Scientists in West, Central Africa to apply ecosystem based-management to fisheries

By Olu Sarr

GCLME EwE Workshop Link for more information

ACCRA 13 Dec - Turn-out and expectations were high Monday as fisheries experts began a five-day regional training workshop on the use of scientific models that could guide governments in managing fisheries resources in the Guinea Current region.EwE high table

“As custodians and stewards of these natural resources, you have the solemn responsibilities of ensuring perpetuity in their exploitation,” Mr. Nii Amasah-Namoalley, Ghana’s deputy minister of Food and Agriculture, told participants at the opening.

He said the workshop, whose overarching goal is to strengthen the capacities of the GCLME countries to manage marine resources sustainably by using the ecosystem approach, was “very appropriate” in that it was consistent with key aspects of the Millennium Development Goals. These are to eradicate extreme poverty, hunger and to attain environmental sustainability.

Fish resources, he added, support some 150 million coastal west and central Africans, providing them with relatively cheap sources of animal protein, with employment, income and potential tourism activities.

Despite some effort at management of the fisheries and the environment, the region continues to grapple with declining population numbers of these resources (fish stocks), largely caused by over-exploitation worsened by inadequate fisheries management practices and environmental degradation.

Reversing these trends is one of the tasks of the Interim Guinea Current Commission under its Large Marine Ecosystem project (IGCC/GCLME). One of the strategic aims of GCLME project, therefore, is to build human resource and institutional capacity in the region for ecosystem modelling of their marine ecosystem using the Ecopath with Ecosim (EwE) suit of models.

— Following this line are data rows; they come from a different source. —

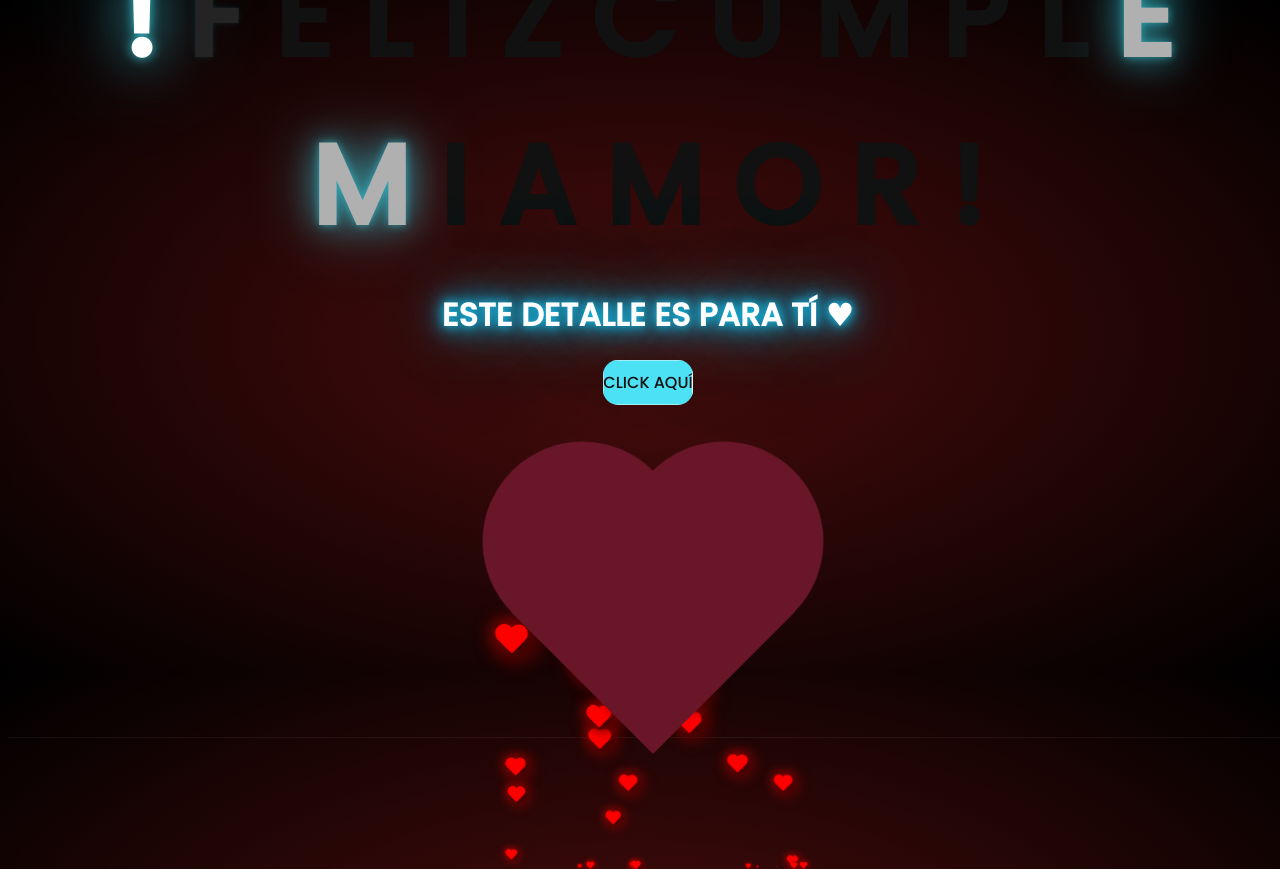
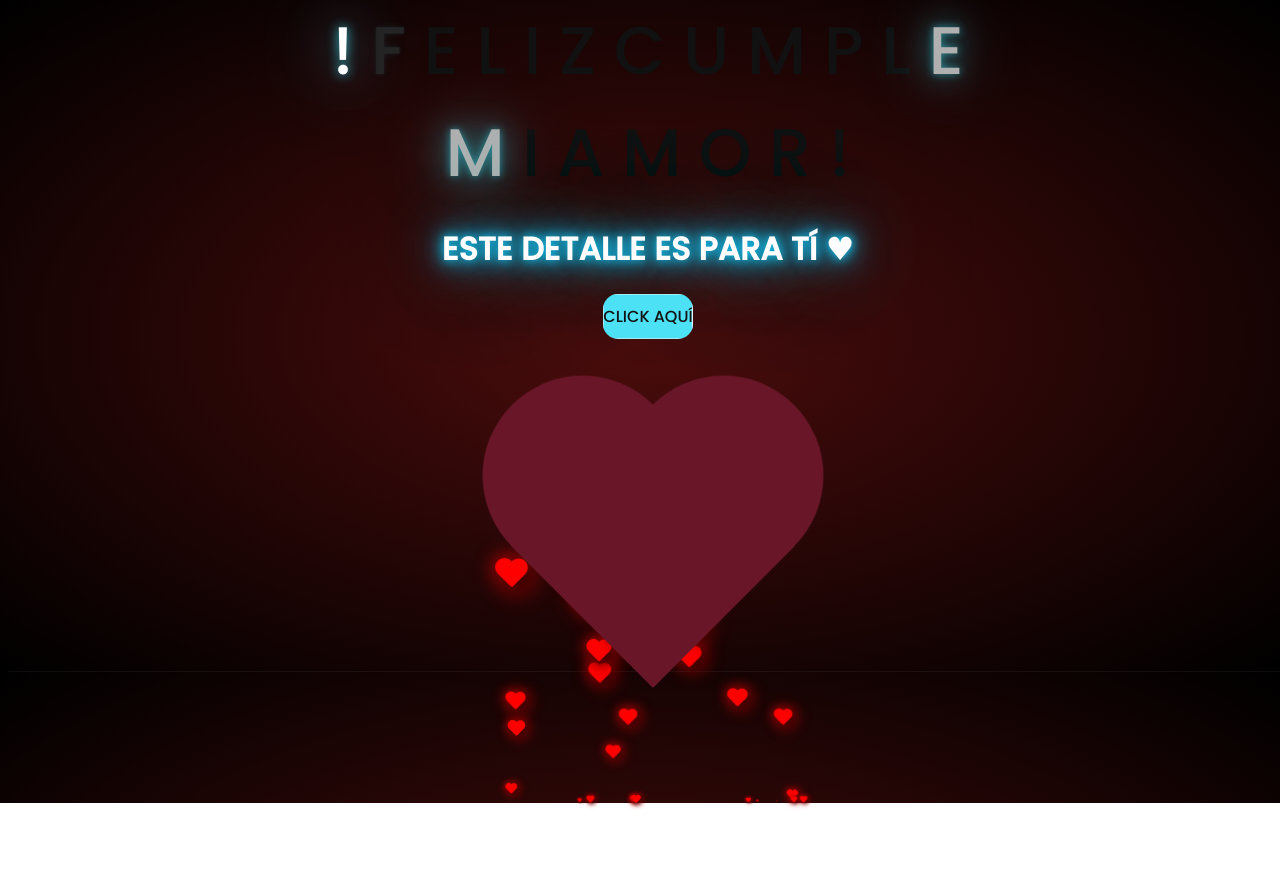
Before and after one commit to mike-sanmo/Cumple, a plain HTML site: page index.html in a window 1280 px wide. After the commit the page ends 803 px from the top, so only its background shows below. Drawn offline with Linux system fonts and the light colour scheme.

Commit message:
Update style.css
Se actualiza el tamaño de las letras para que se responsivo

```diff
--- a/css/style.css
+++ b/css/style.css
@@ -37,8 +37,7 @@ body{
 }
 
 .greetings{
-    font-size: 7rem;
-    font-weight: 900;
+    font-size: clamp(10px, 4vw + 1rem, 500px);
 }
 .greetings > span{
     animation: glow 2.5s ease-in-out infinite;
@@ -94,8 +93,7 @@ body{
 }
 
 .greetings2{
-    font-size: 7rem;
-    font-weight: 900;
+    font-size: clamp(10px, 4vw + 1rem, 500px);
 }
 .greetings2 > span{
     animation: glow2 2.5s ease-in-out infinite;
```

The workshop will specifically focus on model construction using data from individual GCLME countries initially and later the whole of the GCLME marine coastal waters as single entity. This is the object of the workshop that began Monday in Accra, the Ghanaian capital, attended by all but one of the 16 GCLME countries representatives.

EwE group photo

“Your presence is a clear manifestation of the importance you placed in the IGCC/GCLME project and confidence reposed in its implementation,” said Dr. Stephen Donkor, executive secretary/regional coordinator of the IGCC/GCLME on the level of turnout.

Participants at this workshop, the second of its kind for the GCLME region, will learn how to use the Ecosystem model, Ecopath with Ecosim and construct a model based on their own country data. Emphasis will be for each participating country to input its own fisheries, environmental, socio-economic, and governance data into the model and test its applicability. Participants will also learn how to identify and gather relevant data from national institutions for fitting Ecopath to the national or regional Economic Exclusive Zones. It is the anticipation of the GCLME project that, for sustainability purposes, at the end of the workshop, the participants would impart their acquired skills to colleagues on returning home.

In addition the participants, mostly national experts in fisheries and related sciences, will be introduced to the importance of a time-dynamic simulation, using the Ecosim method, to test biological and sociological economic policy. They will also receive an overview and explore the capabilities of the spatial-dynamic simulation using Ecospace; and explore the possibilities of using existing data within the GCLME countries to apply the EwE suits of models.

The international EwE consultant, Dr. Villy Christensen of the University of British Columbia, is the lead facilitator of the workshop. He is supported by the IGCC fisheries expert, Dr. Mohamed Seisay and Dr. Ching Villaneuva, a senior research scientist in fisheries sciences, Laboratoire Resources Halieutiques, Ifremer, France. At the end of session the participants are expected to:

  • Mitigate the economical, ecological and social consequences of increased fishing;
  • Know the impacts of fisheries, competitors and environmental changes on population trends of threatened fish species
  • Simulate the potential impact of a proposed marine protected area
  • Learn to implement multispecies management under a multispecies fisheries regime;
  • Form a network of ecosystem-based fisheries management in the GCLME region;
  • Be able to know the status of exploitation of fish stocks and their interaction in the GCLME region

Earlier, at the opening of the workshop, the UNIDO representative in Ghana and Togo, Dr. Francis Bartels, said one of the “crucial challenges” to successful fisheries management was adequate human capacity and institutional capability in the application of modern systems management tools for natural resource governance.

Document Actions

Visitors Statistics